How to complete this task >> From the first record through the last, copy each one exactly.

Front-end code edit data
*** Begin section ***

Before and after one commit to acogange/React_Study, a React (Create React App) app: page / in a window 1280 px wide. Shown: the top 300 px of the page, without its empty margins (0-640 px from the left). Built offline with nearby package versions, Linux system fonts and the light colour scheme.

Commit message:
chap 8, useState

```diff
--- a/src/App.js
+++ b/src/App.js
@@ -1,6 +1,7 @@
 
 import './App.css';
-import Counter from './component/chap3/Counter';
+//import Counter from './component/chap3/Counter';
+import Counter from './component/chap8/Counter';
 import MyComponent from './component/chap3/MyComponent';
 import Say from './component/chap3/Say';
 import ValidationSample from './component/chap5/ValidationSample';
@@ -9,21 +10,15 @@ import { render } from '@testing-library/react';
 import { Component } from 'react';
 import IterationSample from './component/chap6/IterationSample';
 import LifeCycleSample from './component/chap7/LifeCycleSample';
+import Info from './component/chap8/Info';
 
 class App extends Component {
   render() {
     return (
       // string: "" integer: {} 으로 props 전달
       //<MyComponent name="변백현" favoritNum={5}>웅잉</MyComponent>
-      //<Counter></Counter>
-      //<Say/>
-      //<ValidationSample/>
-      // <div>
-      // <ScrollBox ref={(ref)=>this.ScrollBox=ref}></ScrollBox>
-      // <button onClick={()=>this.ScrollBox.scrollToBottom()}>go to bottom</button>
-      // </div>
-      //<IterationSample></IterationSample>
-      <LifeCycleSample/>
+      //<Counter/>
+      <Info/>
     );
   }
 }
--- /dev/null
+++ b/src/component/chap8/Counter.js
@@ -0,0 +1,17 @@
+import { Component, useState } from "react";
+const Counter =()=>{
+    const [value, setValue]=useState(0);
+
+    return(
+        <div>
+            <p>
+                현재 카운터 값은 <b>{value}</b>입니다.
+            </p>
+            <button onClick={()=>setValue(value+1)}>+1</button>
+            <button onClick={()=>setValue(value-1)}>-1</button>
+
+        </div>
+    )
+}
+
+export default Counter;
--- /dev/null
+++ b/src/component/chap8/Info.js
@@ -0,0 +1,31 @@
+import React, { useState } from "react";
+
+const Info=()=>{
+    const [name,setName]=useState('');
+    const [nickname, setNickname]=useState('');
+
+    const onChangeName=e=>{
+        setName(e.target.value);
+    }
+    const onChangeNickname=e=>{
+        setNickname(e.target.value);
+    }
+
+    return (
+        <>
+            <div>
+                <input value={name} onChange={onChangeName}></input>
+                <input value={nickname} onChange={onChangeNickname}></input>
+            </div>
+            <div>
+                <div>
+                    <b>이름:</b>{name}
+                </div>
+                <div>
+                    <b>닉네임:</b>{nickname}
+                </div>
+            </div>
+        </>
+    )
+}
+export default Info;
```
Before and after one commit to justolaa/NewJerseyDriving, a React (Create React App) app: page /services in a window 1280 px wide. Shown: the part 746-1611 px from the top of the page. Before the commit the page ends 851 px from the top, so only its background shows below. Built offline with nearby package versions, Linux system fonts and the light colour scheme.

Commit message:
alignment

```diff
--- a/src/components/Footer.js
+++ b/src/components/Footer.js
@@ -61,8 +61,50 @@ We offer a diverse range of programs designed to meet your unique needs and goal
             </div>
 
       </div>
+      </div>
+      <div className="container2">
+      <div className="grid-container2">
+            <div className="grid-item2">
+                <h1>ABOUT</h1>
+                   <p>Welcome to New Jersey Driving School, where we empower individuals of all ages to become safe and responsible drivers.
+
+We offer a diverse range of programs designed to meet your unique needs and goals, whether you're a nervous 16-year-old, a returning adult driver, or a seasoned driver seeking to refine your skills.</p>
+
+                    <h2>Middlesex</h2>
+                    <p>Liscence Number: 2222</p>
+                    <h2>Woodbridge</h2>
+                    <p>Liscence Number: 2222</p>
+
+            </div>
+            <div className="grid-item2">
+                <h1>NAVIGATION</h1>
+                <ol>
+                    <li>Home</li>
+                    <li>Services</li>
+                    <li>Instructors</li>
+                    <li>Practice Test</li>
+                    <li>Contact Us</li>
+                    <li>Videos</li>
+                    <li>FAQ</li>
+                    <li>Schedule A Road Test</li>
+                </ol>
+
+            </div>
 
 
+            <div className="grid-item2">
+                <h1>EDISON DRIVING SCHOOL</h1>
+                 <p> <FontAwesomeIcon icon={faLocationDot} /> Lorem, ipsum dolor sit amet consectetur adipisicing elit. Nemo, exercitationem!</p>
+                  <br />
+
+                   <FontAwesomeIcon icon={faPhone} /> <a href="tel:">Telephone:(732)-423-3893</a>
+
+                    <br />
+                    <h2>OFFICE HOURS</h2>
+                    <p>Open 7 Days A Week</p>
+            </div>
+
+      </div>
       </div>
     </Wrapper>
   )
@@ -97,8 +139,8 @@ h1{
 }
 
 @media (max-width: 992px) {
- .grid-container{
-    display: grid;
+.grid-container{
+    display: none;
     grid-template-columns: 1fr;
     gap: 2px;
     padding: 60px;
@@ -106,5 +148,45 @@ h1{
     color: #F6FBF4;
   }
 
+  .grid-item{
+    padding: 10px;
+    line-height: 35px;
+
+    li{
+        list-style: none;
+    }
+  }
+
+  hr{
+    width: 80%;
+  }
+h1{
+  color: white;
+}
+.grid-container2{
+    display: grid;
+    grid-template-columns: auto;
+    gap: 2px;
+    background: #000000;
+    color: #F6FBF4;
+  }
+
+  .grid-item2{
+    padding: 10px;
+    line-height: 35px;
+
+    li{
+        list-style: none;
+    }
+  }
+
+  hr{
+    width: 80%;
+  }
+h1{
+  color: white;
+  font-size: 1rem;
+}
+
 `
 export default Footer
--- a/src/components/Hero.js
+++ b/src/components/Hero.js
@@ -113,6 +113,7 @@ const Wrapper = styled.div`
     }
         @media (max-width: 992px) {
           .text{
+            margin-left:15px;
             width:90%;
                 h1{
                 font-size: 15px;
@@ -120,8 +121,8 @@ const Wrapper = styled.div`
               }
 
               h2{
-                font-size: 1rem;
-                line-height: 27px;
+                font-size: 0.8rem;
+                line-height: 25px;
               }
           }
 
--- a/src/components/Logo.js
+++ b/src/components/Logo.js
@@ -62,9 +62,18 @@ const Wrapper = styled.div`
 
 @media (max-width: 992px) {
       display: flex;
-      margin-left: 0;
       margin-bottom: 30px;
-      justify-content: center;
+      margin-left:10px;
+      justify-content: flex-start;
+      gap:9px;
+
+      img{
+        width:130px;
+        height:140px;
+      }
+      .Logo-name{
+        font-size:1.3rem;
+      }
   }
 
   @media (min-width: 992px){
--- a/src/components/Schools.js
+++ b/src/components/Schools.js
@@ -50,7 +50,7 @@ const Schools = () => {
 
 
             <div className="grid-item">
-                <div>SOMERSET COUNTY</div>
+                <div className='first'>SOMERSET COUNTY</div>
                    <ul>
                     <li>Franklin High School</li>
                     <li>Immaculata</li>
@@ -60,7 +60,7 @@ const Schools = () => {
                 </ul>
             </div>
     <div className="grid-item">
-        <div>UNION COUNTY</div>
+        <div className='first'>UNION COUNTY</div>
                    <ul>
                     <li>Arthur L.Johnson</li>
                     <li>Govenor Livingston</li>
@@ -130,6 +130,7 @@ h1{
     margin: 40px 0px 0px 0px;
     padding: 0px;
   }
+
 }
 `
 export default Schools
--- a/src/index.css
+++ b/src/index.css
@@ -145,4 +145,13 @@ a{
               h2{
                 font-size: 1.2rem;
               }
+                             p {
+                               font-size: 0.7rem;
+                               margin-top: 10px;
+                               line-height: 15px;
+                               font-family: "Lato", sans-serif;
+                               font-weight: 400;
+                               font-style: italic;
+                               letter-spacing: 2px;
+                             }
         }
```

*** End section ***

Solution to this exercise >>
Before and after one commit to acogange/React_Study, a React (Create React App) app: page / in a window 1280 px wide. Shown: the top 300 px of the page, without its empty margins (0-640 px from the left). Built offline with nearby package versions, Linux system fonts and the light colour scheme.

Commit message:
chap 8, useState

```diff
--- a/src/App.js
+++ b/src/App.js
@@ -1,6 +1,7 @@
 
 import './App.css';
-import Counter from './component/chap3/Counter';
+//import Counter from './component/chap3/Counter';
+import Counter from './component/chap8/Counter';
 import MyComponent from './component/chap3/MyComponent';
 import Say from './component/chap3/Say';
 import ValidationSample from './component/chap5/ValidationSample';
@@ -9,21 +10,15 @@ import { render } from '@testing-library/react';
 import { Component } from 'react';
 import IterationSample from './component/chap6/IterationSample';
 import LifeCycleSample from './component/chap7/LifeCycleSample';
+import Info from './component/chap8/Info';
 
 class App extends Component {
   render() {
     return (
       // string: "" integer: {} 으로 props 전달
       //<MyComponent name="변백현" favoritNum={5}>웅잉</MyComponent>
-      //<Counter></Counter>
-      //<Say/>
-      //<ValidationSample/>
-      // <div>
-      // <ScrollBox ref={(ref)=>this.ScrollBox=ref}></ScrollBox>
-      // <button onClick={()=>this.ScrollBox.scrollToBottom()}>go to bottom</button>
-      // </div>
-      //<IterationSample></IterationSample>
-      <LifeCycleSample/>
+      //<Counter/>
+      <Info/>
     );
   }
 }
--- /dev/null
+++ b/src/component/chap8/Counter.js
@@ -0,0 +1,17 @@
+import { Component, useState } from "react";
+const Counter =()=>{
+    const [value, setValue]=useState(0);
+
+    return(
+        <div>
+            <p>
+                현재 카운터 값은 <b>{value}</b>입니다.
+            </p>
+            <button onClick={()=>setValue(value+1)}>+1</button>
+            <button onClick={()=>setValue(value-1)}>-1</button>
+
+        </div>
+    )
+}
+
+export default Counter;
--- /dev/null
+++ b/src/component/chap8/Info.js
@@ -0,0 +1,31 @@
+import React, { useState } from "react";
+
+const Info=()=>{
+    const [name,setName]=useState('');
+    const [nickname, setNickname]=useState('');
+
+    const onChangeName=e=>{
+        setName(e.target.value);
+    }
+    const onChangeNickname=e=>{
+        setNickname(e.target.value);
+    }
+
+    return (
+        <>
+            <div>
+                <input value={name} onChange={onChangeName}></input>
+                <input value={nickname} onChange={onChangeNickname}></input>
+            </div>
+            <div>
+                <div>
+                    <b>이름:</b>{name}
+                </div>
+                <div>
+                    <b>닉네임:</b>{nickname}
+                </div>
+            </div>
+        </>
+    )
+}
+export default Info;
```
Before and after one commit to justolaa/NewJerseyDriving, a React (Create React App) app: page /services in a window 1280 px wide. Shown: the part 746-1611 px from the top of the page. Before the commit the page ends 851 px from the top, so only its background shows below. Built offline with nearby package versions, Linux system fonts and the light colour scheme.

Commit message:
alignment

```diff
--- a/src/components/Footer.js
+++ b/src/components/Footer.js
@@ -61,8 +61,50 @@ We offer a diverse range of programs designed to meet your unique needs and goal
             </div>
 
       </div>
+      </div>
+      <div className="container2">
+      <div className="grid-container2">
+            <div className="grid-item2">
+                <h1>ABOUT</h1>
+                   <p>Welcome to New Jersey Driving School, where we empower individuals of all ages to become safe and responsible drivers.
+
+We offer a diverse range of programs designed to meet your unique needs and goals, whether you're a nervous 16-year-old, a returning adult driver, or a seasoned driver seeking to refine your skills.</p>
+
+                    <h2>Middlesex</h2>
+                    <p>Liscence Number: 2222</p>
+                    <h2>Woodbridge</h2>
+                    <p>Liscence Number: 2222</p>
+
+            </div>
+            <div className="grid-item2">
+                <h1>NAVIGATION</h1>
+                <ol>
+                    <li>Home</li>
+                    <li>Services</li>
+                    <li>Instructors</li>
+                    <li>Practice Test</li>
+                    <li>Contact Us</li>
+                    <li>Videos</li>
+                    <li>FAQ</li>
+                    <li>Schedule A Road Test</li>
+                </ol>
+
+            </div>
 
 
+            <div className="grid-item2">
+                <h1>EDISON DRIVING SCHOOL</h1>
+                 <p> <FontAwesomeIcon icon={faLocationDot} /> Lorem, ipsum dolor sit amet consectetur adipisicing elit. Nemo, exercitationem!</p>
+                  <br />
+
+                   <FontAwesomeIcon icon={faPhone} /> <a href="tel:">Telephone:(732)-423-3893</a>
+
+                    <br />
+                    <h2>OFFICE HOURS</h2>
+                    <p>Open 7 Days A Week</p>
+            </div>
+
+      </div>
       </div>
     </Wrapper>
   )
@@ -97,8 +139,8 @@ h1{
 }
 
 @media (max-width: 992px) {
- .grid-container{
-    display: grid;
+.grid-container{
+    display: none;
     grid-template-columns: 1fr;
     gap: 2px;
     padding: 60px;
@@ -106,5 +148,45 @@ h1{
     color: #F6FBF4;
   }
 
+  .grid-item{
+    padding: 10px;
+    line-height: 35px;
+
+    li{
+        list-style: none;
+    }
+  }
+
+  hr{
+    width: 80%;
+  }
+h1{
+  color: white;
+}
+.grid-container2{
+    display: grid;
+    grid-template-columns: auto;
+    gap: 2px;
+    background: #000000;
+    color: #F6FBF4;
+  }
+
+  .grid-item2{
+    padding: 10px;
+    line-height: 35px;
+
+    li{
+        list-style: none;
+    }
+  }
+
+  hr{
+    width: 80%;
+  }
+h1{
+  color: white;
+  font-size: 1rem;
+}
+
 `
 export default Footer
--- a/src/components/Hero.js
+++ b/src/components/Hero.js
@@ -113,6 +113,7 @@ const Wrapper = styled.div`
     }
         @media (max-width: 992px) {
           .text{
+            margin-left:15px;
             width:90%;
                 h1{
                 font-size: 15px;
@@ -120,8 +121,8 @@ const Wrapper = styled.div`
               }
 
               h2{
-                font-size: 1rem;
-                line-height: 27px;
+                font-size: 0.8rem;
+                line-height: 25px;
               }
           }
 
--- a/src/components/Logo.js
+++ b/src/components/Logo.js
@@ -62,9 +62,18 @@ const Wrapper = styled.div`
 
 @media (max-width: 992px) {
       display: flex;
-      margin-left: 0;
       margin-bottom: 30px;
-      justify-content: center;
+      margin-left:10px;
+      justify-content: flex-start;
+      gap:9px;
+
+      img{
+        width:130px;
+        height:140px;
+      }
+      .Logo-name{
+        font-size:1.3rem;
+      }
   }
 
   @media (min-width: 992px){
--- a/src/components/Schools.js
+++ b/src/components/Schools.js
@@ -50,7 +50,7 @@ const Schools = () => {
 
 
             <div className="grid-item">
-                <div>SOMERSET COUNTY</div>
+                <div className='first'>SOMERSET COUNTY</div>
                    <ul>
                     <li>Franklin High School</li>
                     <li>Immaculata</li>
@@ -60,7 +60,7 @@ const Schools = () => {
                 </ul>
             </div>
     <div className="grid-item">
-        <div>UNION COUNTY</div>
+        <div className='first'>UNION COUNTY</div>
                    <ul>
                     <li>Arthur L.Johnson</li>
                     <li>Govenor Livingston</li>
@@ -130,6 +130,7 @@ h1{
     margin: 40px 0px 0px 0px;
     padding: 0px;
   }
+
 }
 `
 export default Schools
--- a/src/index.css
+++ b/src/index.css
@@ -145,4 +145,13 @@ a{
               h2{
                 font-size: 1.2rem;
               }
+                             p {
+                               font-size: 0.7rem;
+                               margin-top: 10px;
+                               line-height: 15px;
+                               font-family: "Lato", sans-serif;
+                               font-weight: 400;
+                               font-style: italic;
+                               letter-spacing: 2px;
+                             }
         }
```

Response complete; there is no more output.